The surprising aspect was the level of enthusiasm for the method. Maybe it should not have been surprising. When forest owners were asked what they want in an educational program, they expressed a strong preference for just this type of experience. They strongly prefer "active" rather than "passive" delivery systems, and the two highest ranked methods were outdoor workshops and demonstration areas. Most important to the forest owners was learning knowledge application, and also highly ranked was networking with resource professional and other forest owners (Downing & Finley, 2005).

Of course, the facilitator quickly followed up to determine why the group felt it had just been on a very effective demonstration. Several reasons surfaced.

  • First, a focus group field interview is physically very similar to a field demonstration. Both focus on field sites that usually contain variables (e.g., level of treatment).
  • Second, the group dynamics allowed all participants to see the thought process of other group members. If a participant said a particular treatment was "good" or "poor," the next question was "Why do you say that?" and discussion followed.
  • Third, eventually, the expert explained the reason for each treatment and how effective the ground example actually was. So, while it was not a program objective, a mini-demonstration ended each site discussion.
  • Fourth, in order to identify the variables that participants used in making these decisions, a wide variety of treatments were used. Contrast in effectiveness was very pronounced and easy to see.
  • Fifth, the group selection technique develops a homogenous group and similar people form the group. Networking opportunities are high, and this is important to forest owners. We included an incentive of a group meal after the interview to encourage attendance, and participants looked at that as a networking opportunity.


We are not suggesting that focus groups actually be used for demonstration purposes. It is not a cost-effective way to develop a demonstration. What did become obvious to us was that some of the focus group techniques and practices are appropriate to strengthen existing demonstration programs. The three primary "devices" that can easily be adapted from focus groups to demonstrations are group dynamics, reversed information flow (participant to facilitator), enhanced networking opportunity, and increased variables in demonstrations to facilitate more discussion. Extension professionals ought to consider some of these techniques when developing demonstration projects.


Research funded by USDA Forest Service, Forest Health Protection, Non-Native Invasive Plants Program.


Allen, B. L., Grudens-Schuck, N., & Larson, K. (2004). Good intentions, muddled results: Focus on focus groups. Journal of Extension [On-line], 42(4) Article 4TOT1. Available at:

Downing, A. K., & Finley, J.C. (2005). Private forest landowners: What they want in an educational program. Journal of Extension [On-line], 43(1) Article 1RIB4. Available at:

Grudens-Schuck, N., Allen, B. L., & Larson, K. (2004). Focus group fundamentals.
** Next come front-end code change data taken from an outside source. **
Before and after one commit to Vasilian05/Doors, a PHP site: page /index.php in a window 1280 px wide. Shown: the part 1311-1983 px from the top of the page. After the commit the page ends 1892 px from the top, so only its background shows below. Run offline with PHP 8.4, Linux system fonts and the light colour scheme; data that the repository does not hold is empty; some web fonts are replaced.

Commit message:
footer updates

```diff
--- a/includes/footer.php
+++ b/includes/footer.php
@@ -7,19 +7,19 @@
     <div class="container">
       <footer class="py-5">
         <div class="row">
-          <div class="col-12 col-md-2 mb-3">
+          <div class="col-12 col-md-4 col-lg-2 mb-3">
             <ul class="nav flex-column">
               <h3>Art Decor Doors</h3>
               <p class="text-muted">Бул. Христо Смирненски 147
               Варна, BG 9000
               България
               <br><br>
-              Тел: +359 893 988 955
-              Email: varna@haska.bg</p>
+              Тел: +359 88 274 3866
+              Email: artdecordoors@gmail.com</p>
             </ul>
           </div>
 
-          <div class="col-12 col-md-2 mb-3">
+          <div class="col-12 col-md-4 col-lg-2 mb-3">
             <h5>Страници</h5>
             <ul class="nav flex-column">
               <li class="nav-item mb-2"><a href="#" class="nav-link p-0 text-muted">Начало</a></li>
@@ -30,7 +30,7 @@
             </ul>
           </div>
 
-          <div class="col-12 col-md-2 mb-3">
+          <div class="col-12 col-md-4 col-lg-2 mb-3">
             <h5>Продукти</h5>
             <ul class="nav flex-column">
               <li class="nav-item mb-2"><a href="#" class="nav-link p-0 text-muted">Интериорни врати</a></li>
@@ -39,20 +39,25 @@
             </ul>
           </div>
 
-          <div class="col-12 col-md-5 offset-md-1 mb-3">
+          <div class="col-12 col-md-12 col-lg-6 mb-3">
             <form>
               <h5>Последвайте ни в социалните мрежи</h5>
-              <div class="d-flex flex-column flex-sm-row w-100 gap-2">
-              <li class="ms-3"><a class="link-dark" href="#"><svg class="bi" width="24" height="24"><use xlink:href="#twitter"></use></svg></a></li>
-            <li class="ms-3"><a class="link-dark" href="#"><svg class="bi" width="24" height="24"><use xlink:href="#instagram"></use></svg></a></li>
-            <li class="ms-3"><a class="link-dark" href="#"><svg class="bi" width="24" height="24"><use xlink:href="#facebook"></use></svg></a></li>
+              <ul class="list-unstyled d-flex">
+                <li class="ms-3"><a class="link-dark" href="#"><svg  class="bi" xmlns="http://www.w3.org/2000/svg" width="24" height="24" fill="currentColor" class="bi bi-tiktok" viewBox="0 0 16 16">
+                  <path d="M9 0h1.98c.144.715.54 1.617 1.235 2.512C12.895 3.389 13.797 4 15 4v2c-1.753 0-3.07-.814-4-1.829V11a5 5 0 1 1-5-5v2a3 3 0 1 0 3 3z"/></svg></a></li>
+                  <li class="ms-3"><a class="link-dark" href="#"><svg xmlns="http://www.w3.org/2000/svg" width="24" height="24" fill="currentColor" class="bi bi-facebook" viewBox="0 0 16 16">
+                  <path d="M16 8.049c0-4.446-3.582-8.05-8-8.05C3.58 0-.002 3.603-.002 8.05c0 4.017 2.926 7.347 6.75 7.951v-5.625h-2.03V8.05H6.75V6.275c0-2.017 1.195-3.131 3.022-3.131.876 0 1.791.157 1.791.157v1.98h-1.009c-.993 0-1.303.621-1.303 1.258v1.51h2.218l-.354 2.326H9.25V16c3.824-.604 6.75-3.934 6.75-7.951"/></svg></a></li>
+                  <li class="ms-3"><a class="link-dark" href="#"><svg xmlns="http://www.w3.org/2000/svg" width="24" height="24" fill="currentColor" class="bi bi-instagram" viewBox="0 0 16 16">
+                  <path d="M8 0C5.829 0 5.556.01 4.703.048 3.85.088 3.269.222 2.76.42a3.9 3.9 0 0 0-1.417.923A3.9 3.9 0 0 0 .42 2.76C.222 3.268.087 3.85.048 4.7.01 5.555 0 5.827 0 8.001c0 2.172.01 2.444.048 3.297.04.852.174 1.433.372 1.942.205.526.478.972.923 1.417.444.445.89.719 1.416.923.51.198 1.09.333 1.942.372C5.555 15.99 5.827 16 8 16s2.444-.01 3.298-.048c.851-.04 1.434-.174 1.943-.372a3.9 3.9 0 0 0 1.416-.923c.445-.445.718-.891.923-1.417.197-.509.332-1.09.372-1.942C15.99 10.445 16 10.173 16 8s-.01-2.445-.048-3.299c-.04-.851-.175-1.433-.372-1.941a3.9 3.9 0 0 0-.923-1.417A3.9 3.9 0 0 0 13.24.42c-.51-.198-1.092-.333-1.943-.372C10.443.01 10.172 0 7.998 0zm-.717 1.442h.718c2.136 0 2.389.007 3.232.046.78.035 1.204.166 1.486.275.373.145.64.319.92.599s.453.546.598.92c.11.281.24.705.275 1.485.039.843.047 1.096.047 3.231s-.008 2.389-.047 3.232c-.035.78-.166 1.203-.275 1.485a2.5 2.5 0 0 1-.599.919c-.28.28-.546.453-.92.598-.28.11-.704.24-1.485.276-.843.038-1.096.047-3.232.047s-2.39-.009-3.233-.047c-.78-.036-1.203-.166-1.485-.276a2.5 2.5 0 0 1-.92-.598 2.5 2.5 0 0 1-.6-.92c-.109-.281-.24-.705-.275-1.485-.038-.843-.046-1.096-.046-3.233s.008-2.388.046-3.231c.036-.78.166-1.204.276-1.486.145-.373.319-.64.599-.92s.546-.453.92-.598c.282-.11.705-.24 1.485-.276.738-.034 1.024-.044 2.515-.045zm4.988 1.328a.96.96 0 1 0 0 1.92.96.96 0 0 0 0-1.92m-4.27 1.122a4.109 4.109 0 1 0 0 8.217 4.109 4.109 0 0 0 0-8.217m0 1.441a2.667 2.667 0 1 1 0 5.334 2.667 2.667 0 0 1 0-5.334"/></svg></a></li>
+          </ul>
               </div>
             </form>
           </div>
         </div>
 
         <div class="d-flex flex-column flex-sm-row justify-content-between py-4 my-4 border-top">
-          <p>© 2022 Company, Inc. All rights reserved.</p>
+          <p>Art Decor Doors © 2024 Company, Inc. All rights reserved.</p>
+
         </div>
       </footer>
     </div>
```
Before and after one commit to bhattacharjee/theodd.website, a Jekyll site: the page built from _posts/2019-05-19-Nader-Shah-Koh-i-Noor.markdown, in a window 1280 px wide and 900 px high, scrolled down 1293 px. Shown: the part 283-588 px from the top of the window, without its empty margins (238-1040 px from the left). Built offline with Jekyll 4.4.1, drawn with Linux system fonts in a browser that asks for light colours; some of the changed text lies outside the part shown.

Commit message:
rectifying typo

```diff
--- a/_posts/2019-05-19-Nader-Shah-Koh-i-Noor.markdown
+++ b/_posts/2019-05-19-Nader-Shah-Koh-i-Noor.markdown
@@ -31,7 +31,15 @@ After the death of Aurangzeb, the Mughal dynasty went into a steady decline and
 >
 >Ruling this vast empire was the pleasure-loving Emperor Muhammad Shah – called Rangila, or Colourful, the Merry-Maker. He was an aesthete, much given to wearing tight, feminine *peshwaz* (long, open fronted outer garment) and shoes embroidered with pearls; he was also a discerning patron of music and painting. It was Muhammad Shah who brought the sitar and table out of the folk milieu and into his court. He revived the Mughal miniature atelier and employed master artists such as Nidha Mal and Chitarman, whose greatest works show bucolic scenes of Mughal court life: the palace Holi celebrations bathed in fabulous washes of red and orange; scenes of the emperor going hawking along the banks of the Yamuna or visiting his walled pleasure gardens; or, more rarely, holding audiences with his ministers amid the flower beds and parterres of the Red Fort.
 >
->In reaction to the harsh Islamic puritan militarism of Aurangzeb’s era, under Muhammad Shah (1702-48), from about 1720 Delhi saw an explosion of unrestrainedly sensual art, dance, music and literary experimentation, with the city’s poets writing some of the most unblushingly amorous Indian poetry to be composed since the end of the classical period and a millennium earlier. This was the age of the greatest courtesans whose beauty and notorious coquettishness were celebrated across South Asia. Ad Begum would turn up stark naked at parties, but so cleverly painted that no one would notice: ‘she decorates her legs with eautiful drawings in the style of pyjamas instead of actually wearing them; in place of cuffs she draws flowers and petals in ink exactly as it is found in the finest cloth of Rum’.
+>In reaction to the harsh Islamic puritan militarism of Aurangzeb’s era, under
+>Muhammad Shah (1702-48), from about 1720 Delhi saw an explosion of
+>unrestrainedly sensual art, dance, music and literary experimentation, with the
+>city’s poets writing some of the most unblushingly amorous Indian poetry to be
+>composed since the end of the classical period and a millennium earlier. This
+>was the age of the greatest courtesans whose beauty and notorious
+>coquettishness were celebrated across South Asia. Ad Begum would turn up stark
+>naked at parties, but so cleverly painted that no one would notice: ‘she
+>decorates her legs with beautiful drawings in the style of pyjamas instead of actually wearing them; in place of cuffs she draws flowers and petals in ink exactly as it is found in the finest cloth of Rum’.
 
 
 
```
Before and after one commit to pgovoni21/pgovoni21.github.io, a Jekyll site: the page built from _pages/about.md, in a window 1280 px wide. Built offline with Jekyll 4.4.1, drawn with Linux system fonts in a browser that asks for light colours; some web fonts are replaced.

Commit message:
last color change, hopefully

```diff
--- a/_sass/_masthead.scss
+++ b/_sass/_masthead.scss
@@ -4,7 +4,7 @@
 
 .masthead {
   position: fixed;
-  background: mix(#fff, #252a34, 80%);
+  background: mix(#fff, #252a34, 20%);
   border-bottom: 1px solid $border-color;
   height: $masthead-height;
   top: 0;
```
Methodology Brief PM 1989b. Ames, IA: Iowa State University Extension.

Krueger, R A., & Casey, M. A. (2000). Focus groups: A practical guide for applied research (3rd ed.) Thousand Oaks, CA: Sage Publications, Inc.

Morgan, D. L. (1997). Focus groups as qualitative research. Thousand Oaks, CA: Sage Publications, Inc.

Seevers, B., Graham, D., Gamon, J., & Conklin, N. (1997). Education through Cooperative Extension. Albany, NY: Delmar Publishers.

Templeton, J. T. (1994). The focus group: A strategic guide to organizing, conducting and analyzing the focus group interview. Chicago, IL: Probus Publishing Co.